**WORK REQUEST:** Could you please reproduce the entries exactly, leaving out any pictures?

**AVAILABLE DATA:**
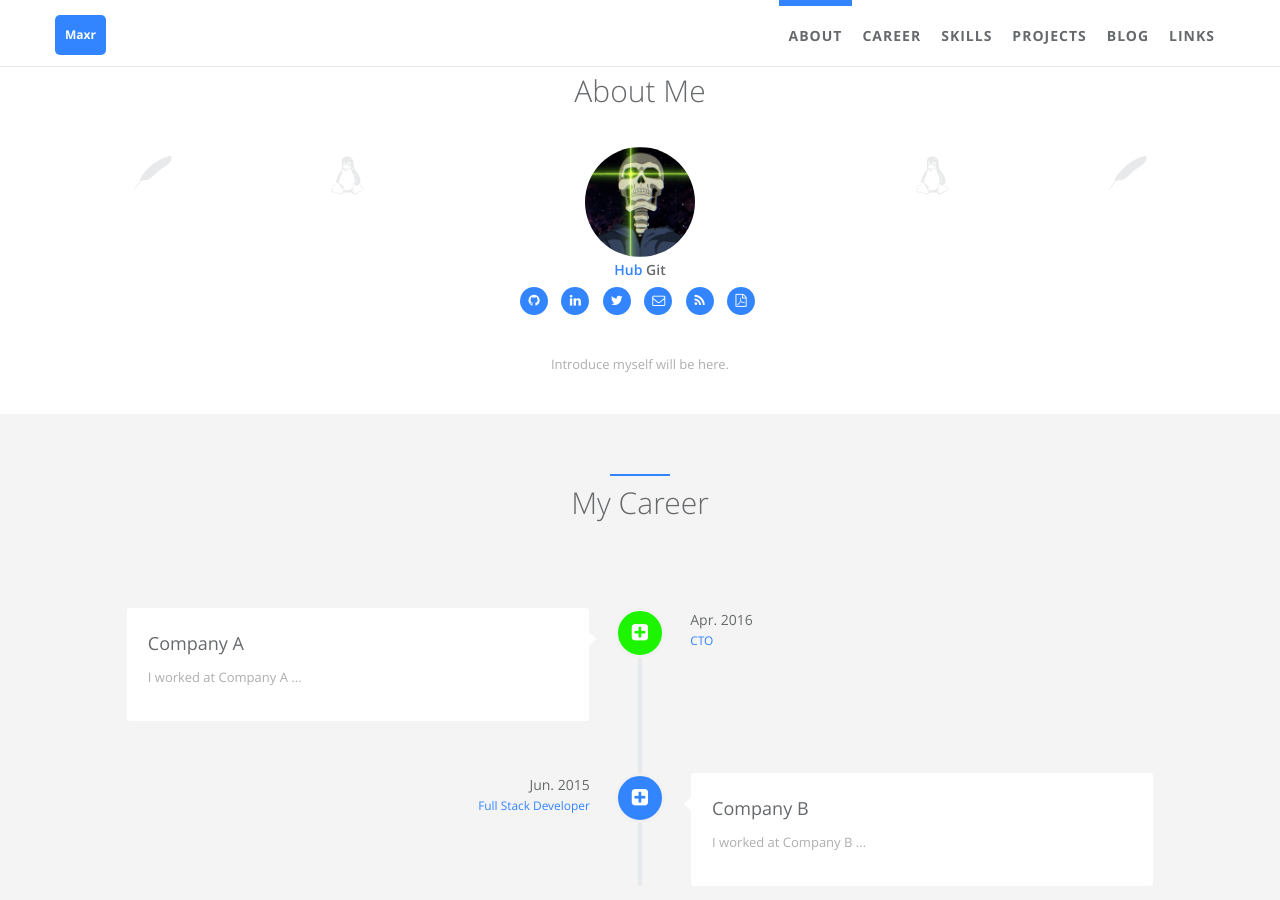
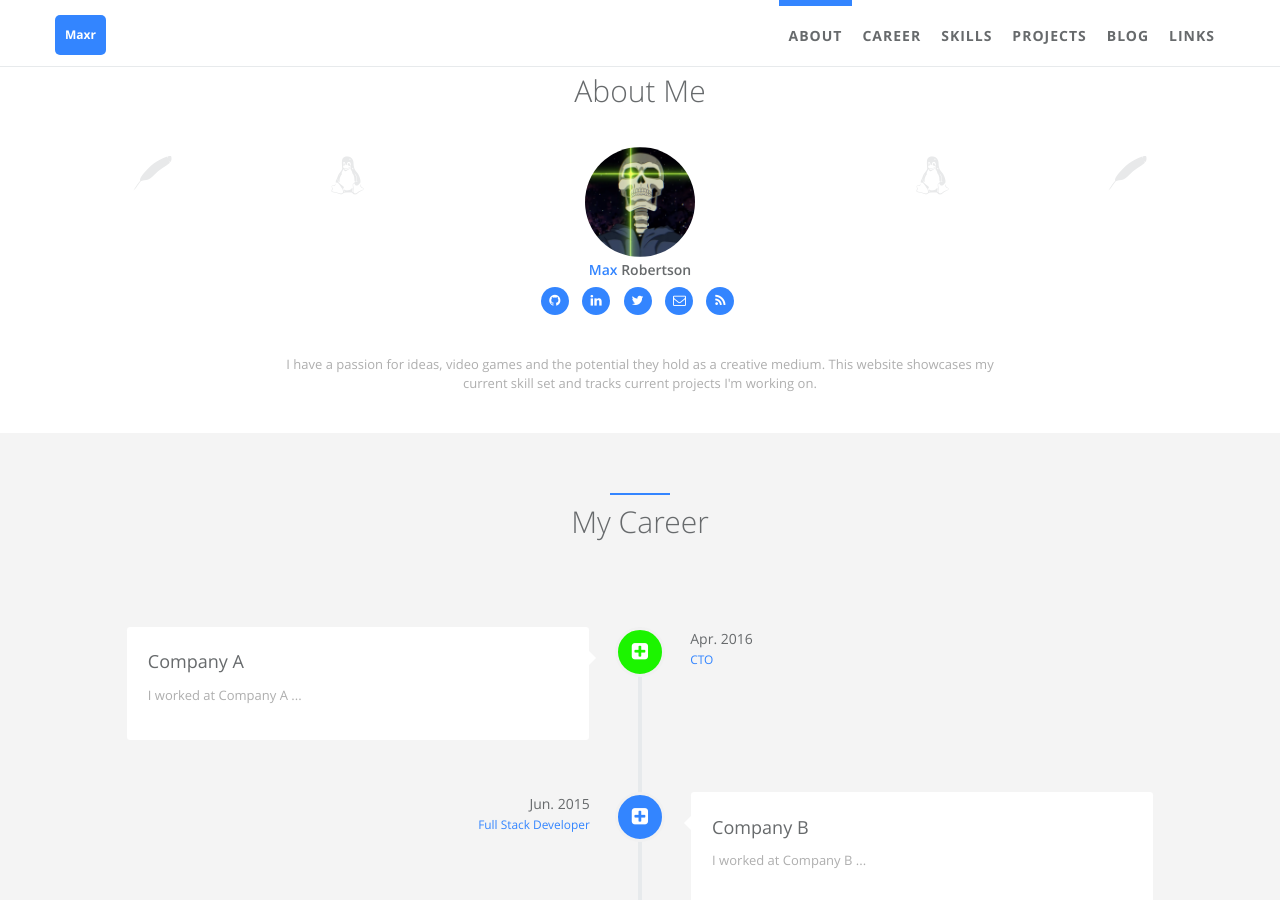
Before and after one commit to Max-Robertson/Max-Robertson.github.io, a Jekyll site: the page built from index.html, in a window 1280 px wide and 900 px high, scrolled down 468 px. Built offline with Jekyll 4.4.1, drawn with Linux system fonts in a browser that asks for light colours; grey boxes are pictures that could not be loaded.

Commit message:
Update _config.yml

```diff
--- a/_config.yml
+++ b/_config.yml
@@ -12,15 +12,15 @@ img_path: /static/assets/img/blog  # url should be '/homepage/static/assets/img/
 # author -- index page "about me" section
 author:  # change following line to your infomation.
   name: GitHub  # Be used at blog posts' author.
-  first_name: Hub  # Be used at index page about me section.
-  last_name: Git  # Be used at index page about me section.
+  first_name: Max  # Be used at index page about me section.
+  last_name: Robertson  # Be used at index page about me section.
   avatar: /static/assets/img/landing/Avatar.png  # upload your avatar at directory and edit it.
   github_username: Max-Robertson  # Leave blank if you don't have now
   linkedin_id: max-robertson-47bbb8139 # Leave blank if you don't have now
   facebook_username:   # Leave blank if you don't have now
   twitter_username: maxablancas  # Leave blank if you don't have now
   email: maxrobertson117@gmail.com  # Leave blank if you don't have now
-  cv: http://cv.jarrekk.com  # An online CV can be printed as PDF, leave blank if you don't have now
+  cv:   # An online CV can be printed as PDF, leave blank if you don't have now
   # skill icons are on avatar's left and right side. Reference urls are http://fontawesome.io/ and http://fizzed.com/oss/font-mfizz
   skill_icon1:
     - name: icon-apache
@@ -28,16 +28,16 @@ author:  # change following line to your infomation.
   skill_icon2:
     - name: fa-linux
     - name: icon-apache
-  desc: Introduce myself will be here.  # Describe yourself.
+  desc: I have a passion for ideas, video games and the potential they hold as a creative medium. This website showcases my current skill set and tracks current projects I'm working on.   # Describe yourself.
 
 # comment
 disqus:  # if you wanna comment feature, go to https://disqus.com/ to get your configuration; if not, comment following two lines.
-  name: jalpc
+  name: Maxr
 
 # analytics
 ## google analytics
 ga:  # if you wanna this feature, go to https://www.google.com/analytics/ to get your configuration; if not, comment following line.
-  id: UA-93473370-3
+#  id: UA-93473370-3
 
 ## google optimize
 go:
@@ -48,7 +48,7 @@ gio:  # if you wanna this feature, go to https://www.growingio.com/ to get your
   # id:
 
 ## donation
-donation: on  # type 'on'/'off' to choice display donation button at post page or not
+donation: off  # type 'on'/'off' to choice display donation button at post page or not
 
 ## carousels
 index_carousel: on  # index page carousel switch
```
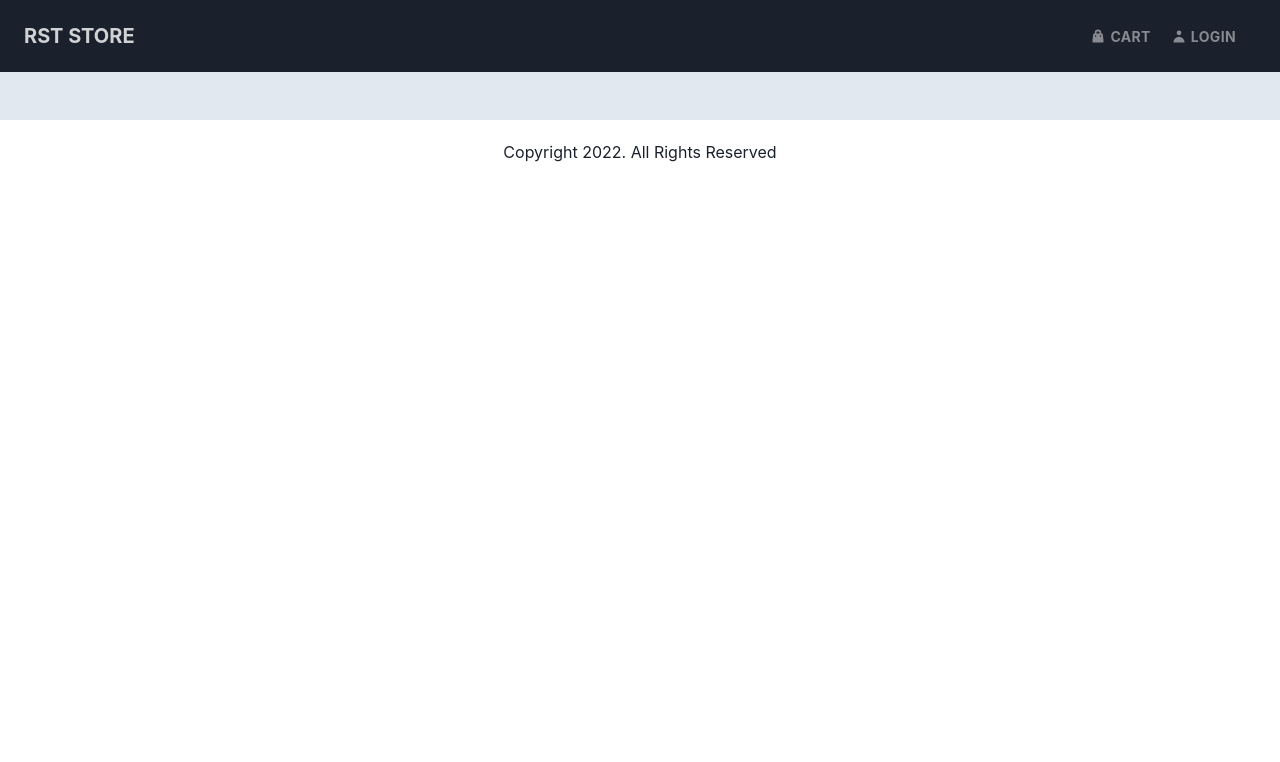
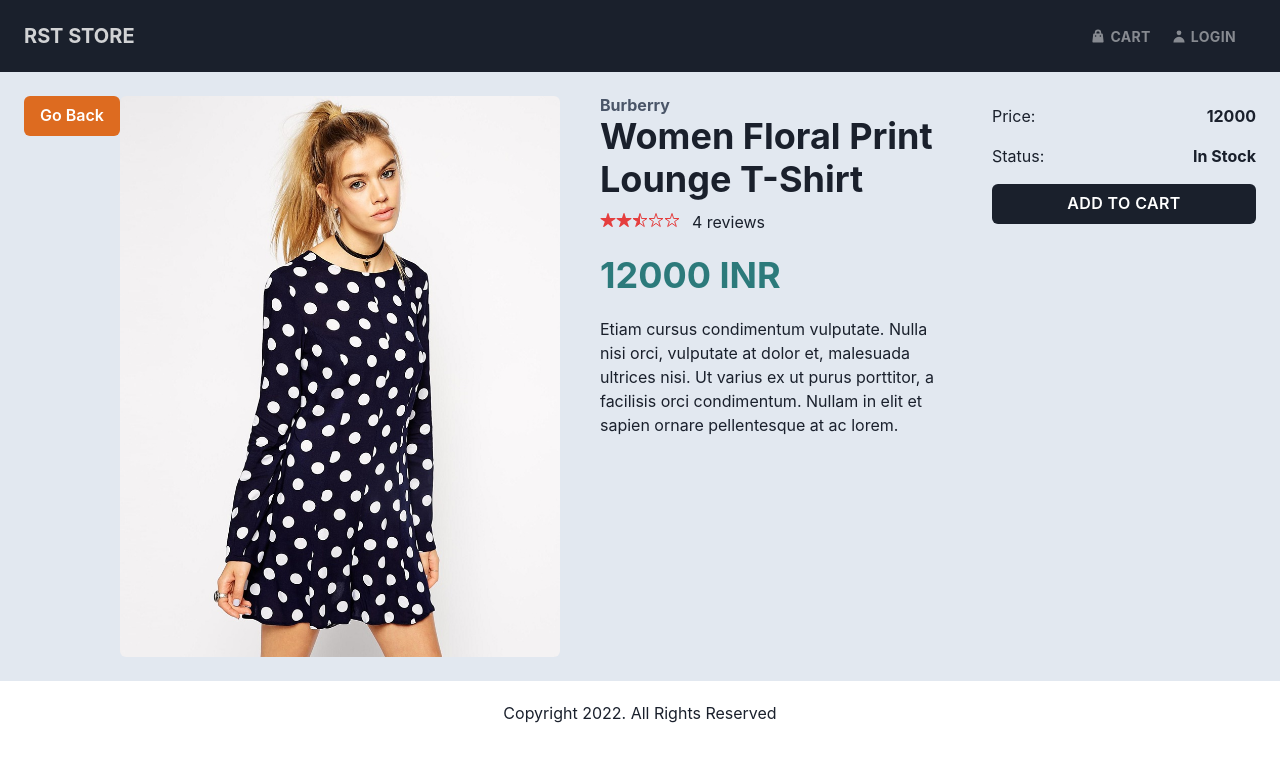
Before and after one commit to shoebmalik07/Ecommerce, a React (Create React App) app in the folder frontend/: page /product/1 in a window 1280 px wide. Shown: the top 762 px of the page. Built offline with nearby package versions, Linux system fonts and the light colour scheme.

Commit message:
Step 6 completed. Design and build the ProductScreen component done.

```diff
--- a/frontend/src/App.js
+++ b/frontend/src/App.js
@@ -3,6 +3,7 @@
 import Footer from './components/Footer'
 import HomeScreen from './screens/HomeScreen';
 import { Flex } from '@chakra-ui/react';
+import ProductScreen from './screens/ProductScreen';
 
 
 const App = () => {
@@ -19,9 +20,10 @@
           bgColor='gray.200'
 
         >
-          {/* <HomeScreen /> */}
+
           <Routes>
             <Route path='/' element={<HomeScreen />} />
+            <Route path='/product/:id' element={<ProductScreen />} />
           </Routes>
         </Flex>
         <Footer />
--- a/frontend/src/components/Rating.js
+++ b/frontend/src/components/Rating.js
@@ -4,6 +4,7 @@
 const Rating = ({ value, text,color = 'red.500' }) => {
     return (
         <Flex alignItems='center'>
+        <Box mr='3'>
             <Icon
                 color={color}
                 as={value >= 1 ? IoStar : value >= 0.5 ? IoStarHalf : IoStarOutline}
@@ -24,6 +25,8 @@
                 color={color}
                 as={value >= 5 ? IoStar : value >= 4.5 ? IoStarHalf : IoStarOutline}
             />
+            </Box>
+            <Text>{text}</Text>
         </Flex>
     )
 }
--- a/frontend/src/products.js
+++ b/frontend/src/products.js
@@ -91,7 +91,7 @@
       numReviews: 3,
     },
     {
-      _id: '7',
+      _id: '8',
       name: 'Printed Polo Collar T-shirt',
       image: '/images/female_img_4.jpg',
       description:
--- a/frontend/src/screens/HomeScreen.js
+++ b/frontend/src/screens/HomeScreen.js
@@ -12,7 +12,7 @@
             <Grid templateColumns='1fr 1fr 1fr 1fr' gap='8' >
                 {
                     products.map((prod) => (
-                        <Product product={prod} />
+                        <Product key={prod._id} product={prod} />
                     ))
                 }
             </Grid>
--- /dev/null
+++ b/frontend/src/screens/ProductScreen.js
@@ -0,0 +1,78 @@
+import { Link as RouterLink, useParams } from "react-router-dom";
+import { Flex, Grid, Image, Heading, Text, Button } from "@chakra-ui/react";
+import Rating from "../components/Rating";
+import products from "../products";
+
+import React from 'react'
+
+const ProductScreen = () => {
+    const {id} = useParams()
+
+    const product = products.find((prod) => prod._id === id)
+    return (
+        <>
+            <Flex mb='5'>
+                <Button
+                    as={RouterLink} to='/' colorScheme='orange'>
+                    Go Back </Button>
+            </Flex>
+
+
+            <Grid templateColumns='5fr 4fr 3fr' gap = '10'>
+            <Image src={product.image} alt = {product.name} borderRadius = 'md' />
+
+            <Flex direction='column'>
+            <Heading as = 'h6' fontSize='base' color = 'gray.600'>
+                {product.brand}
+            </Heading>
+            <Heading as = 'h2' fontSize='4xl' mb = '2'>
+                {product.name}
+            </Heading>
+            <Rating
+            value = {product.rating}
+            text  = {`${product.numReviews} reviews`}
+
+            />
+            <Heading
+            as = 'h5'
+            my='5'
+            fontSize = '4xl'
+            fontWeight='bold'
+            color = 'teal.600'
+            >
+                {`${product.price} INR`}
+            </Heading>
+            <Text>{product.description}</Text>
+
+            </Flex>
+
+
+            <Flex direction='column'>
+            <Flex justifyContent='space-between' py = '2'>
+            <Text>Price:</Text>
+            <Text fontWeight='bold'>{product.price}</Text>
+
+            </Flex>
+
+            <Flex justifyContent= 'space-between' py = '2'>
+            <Text>Status:</Text>
+            <Text fontWeight='bold'>{product.countInStock>0 ? 'In Stock': 'Not Available'}</Text>
+            </Flex>
+            <Button
+            bgColor='gray.800'
+            textTransform = 'uppercase'
+            letterSpacing='wide'
+            colorScheme='teal'
+            my = '2'
+            disabled = {product.countInStock===0}
+            >
+                Add To Cart
+            </Button>
+
+            </Flex>
+            </Grid>
+        </>
+    )
+}
+
+export default ProductScreen
```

**RESPONSE TO THE TASK:**
Before and after one commit to Max-Robertson/Max-Robertson.github.io, a Jekyll site: the page built from index.html, in a window 1280 px wide and 900 px high, scrolled down 468 px. Built offline with Jekyll 4.4.1, drawn with Linux system fonts in a browser that asks for light colours; grey boxes are pictures that could not be loaded.

Commit message:
Update _config.yml

```diff
--- a/_config.yml
+++ b/_config.yml
@@ -12,15 +12,15 @@ img_path: /static/assets/img/blog  # url should be '/homepage/static/assets/img/
 # author -- index page "about me" section
 author:  # change following line to your infomation.
   name: GitHub  # Be used at blog posts' author.
-  first_name: Hub  # Be used at index page about me section.
-  last_name: Git  # Be used at index page about me section.
+  first_name: Max  # Be used at index page about me section.
+  last_name: Robertson  # Be used at index page about me section.
   avatar: /static/assets/img/landing/Avatar.png  # upload your avatar at directory and edit it.
   github_username: Max-Robertson  # Leave blank if you don't have now
   linkedin_id: max-robertson-47bbb8139 # Leave blank if you don't have now
   facebook_username:   # Leave blank if you don't have now
   twitter_username: maxablancas  # Leave blank if you don't have now
   email: maxrobertson117@gmail.com  # Leave blank if you don't have now
-  cv: http://cv.jarrekk.com  # An online CV can be printed as PDF, leave blank if you don't have now
+  cv:   # An online CV can be printed as PDF, leave blank if you don't have now
   # skill icons are on avatar's left and right side. Reference urls are http://fontawesome.io/ and http://fizzed.com/oss/font-mfizz
   skill_icon1:
     - name: icon-apache
@@ -28,16 +28,16 @@ author:  # change following line to your infomation.
   skill_icon2:
     - name: fa-linux
     - name: icon-apache
-  desc: Introduce myself will be here.  # Describe yourself.
+  desc: I have a passion for ideas, video games and the potential they hold as a creative medium. This website showcases my current skill set and tracks current projects I'm working on.   # Describe yourself.
 
 # comment
 disqus:  # if you wanna comment feature, go to https://disqus.com/ to get your configuration; if not, comment following two lines.
-  name: jalpc
+  name: Maxr
 
 # analytics
 ## google analytics
 ga:  # if you wanna this feature, go to https://www.google.com/analytics/ to get your configuration; if not, comment following line.
-  id: UA-93473370-3
+#  id: UA-93473370-3
 
 ## google optimize
 go:
@@ -48,7 +48,7 @@ gio:  # if you wanna this feature, go to https://www.growingio.com/ to get your
   # id:
 
 ## donation
-donation: on  # type 'on'/'off' to choice display donation button at post page or not
+donation: off  # type 'on'/'off' to choice display donation button at post page or not
 
 ## carousels
 index_carousel: on  # index page carousel switch
```
Before and after one commit to shoebmalik07/Ecommerce, a React (Create React App) app in the folder frontend/: page /product/1 in a window 1280 px wide. Shown: the top 762 px of the page. Built offline with nearby package versions, Linux system fonts and the light colour scheme.

Commit message:
Step 6 completed. Design and build the ProductScreen component done.

```diff
--- a/frontend/src/App.js
+++ b/frontend/src/App.js
@@ -3,6 +3,7 @@
 import Footer from './components/Footer'
 import HomeScreen from './screens/HomeScreen';
 import { Flex } from '@chakra-ui/react';
+import ProductScreen from './screens/ProductScreen';
 
 
 const App = () => {
@@ -19,9 +20,10 @@
           bgColor='gray.200'
 
         >
-          {/* <HomeScreen /> */}
+
           <Routes>
             <Route path='/' element={<HomeScreen />} />
+            <Route path='/product/:id' element={<ProductScreen />} />
           </Routes>
         </Flex>
         <Footer />
--- a/frontend/src/components/Rating.js
+++ b/frontend/src/components/Rating.js
@@ -4,6 +4,7 @@
 const Rating = ({ value, text,color = 'red.500' }) => {
     return (
         <Flex alignItems='center'>
+        <Box mr='3'>
             <Icon
                 color={color}
                 as={value >= 1 ? IoStar : value >= 0.5 ? IoStarHalf : IoStarOutline}
@@ -24,6 +25,8 @@
                 color={color}
                 as={value >= 5 ? IoStar : value >= 4.5 ? IoStarHalf : IoStarOutline}
             />
+            </Box>
+            <Text>{text}</Text>
         </Flex>
     )
 }
--- a/frontend/src/products.js
+++ b/frontend/src/products.js
@@ -91,7 +91,7 @@
       numReviews: 3,
     },
     {
-      _id: '7',
+      _id: '8',
       name: 'Printed Polo Collar T-shirt',
       image: '/images/female_img_4.jpg',
       description:
--- a/frontend/src/screens/HomeScreen.js
+++ b/frontend/src/screens/HomeScreen.js
@@ -12,7 +12,7 @@
             <Grid templateColumns='1fr 1fr 1fr 1fr' gap='8' >
                 {
                     products.map((prod) => (
-                        <Product product={prod} />
+                        <Product key={prod._id} product={prod} />
                     ))
                 }
             </Grid>
--- /dev/null
+++ b/frontend/src/screens/ProductScreen.js
@@ -0,0 +1,78 @@
+import { Link as RouterLink, useParams } from "react-router-dom";
+import { Flex, Grid, Image, Heading, Text, Button } from "@chakra-ui/react";
+import Rating from "../components/Rating";
+import products from "../products";
+
+import React from 'react'
+
+const ProductScreen = () => {
+    const {id} = useParams()
+
+    const product = products.find((prod) => prod._id === id)
+    return (
+        <>
+            <Flex mb='5'>
+                <Button
+                    as={RouterLink} to='/' colorScheme='orange'>
+                    Go Back </Button>
+            </Flex>
+
+
+            <Grid templateColumns='5fr 4fr 3fr' gap = '10'>
+            <Image src={product.image} alt = {product.name} borderRadius = 'md' />
+
+            <Flex direction='column'>
+            <Heading as = 'h6' fontSize='base' color = 'gray.600'>
+                {product.brand}
+            </Heading>
+            <Heading as = 'h2' fontSize='4xl' mb = '2'>
+                {product.name}
+            </Heading>
+            <Rating
+            value = {product.rating}
+            text  = {`${product.numReviews} reviews`}
+
+            />
+            <Heading
+            as = 'h5'
+            my='5'
+            fontSize = '4xl'
+            fontWeight='bold'
+            color = 'teal.600'
+            >
+                {`${product.price} INR`}
+            </Heading>
+            <Text>{product.description}</Text>
+
+            </Flex>
+
+
+            <Flex direction='column'>
+            <Flex justifyContent='space-between' py = '2'>
+            <Text>Price:</Text>
+            <Text fontWeight='bold'>{product.price}</Text>
+
+            </Flex>
+
+            <Flex justifyContent= 'space-between' py = '2'>
+            <Text>Status:</Text>
+            <Text fontWeight='bold'>{product.countInStock>0 ? 'In Stock': 'Not Available'}</Text>
+            </Flex>
+            <Button
+            bgColor='gray.800'
+            textTransform = 'uppercase'
+            letterSpacing='wide'
+            colorScheme='teal'
+            my = '2'
+            disabled = {product.countInStock===0}
+            >
+                Add To Cart
+            </Button>
+
+            </Flex>
+            </Grid>
+        </>
+    )
+}
+
+export default ProductScreen
```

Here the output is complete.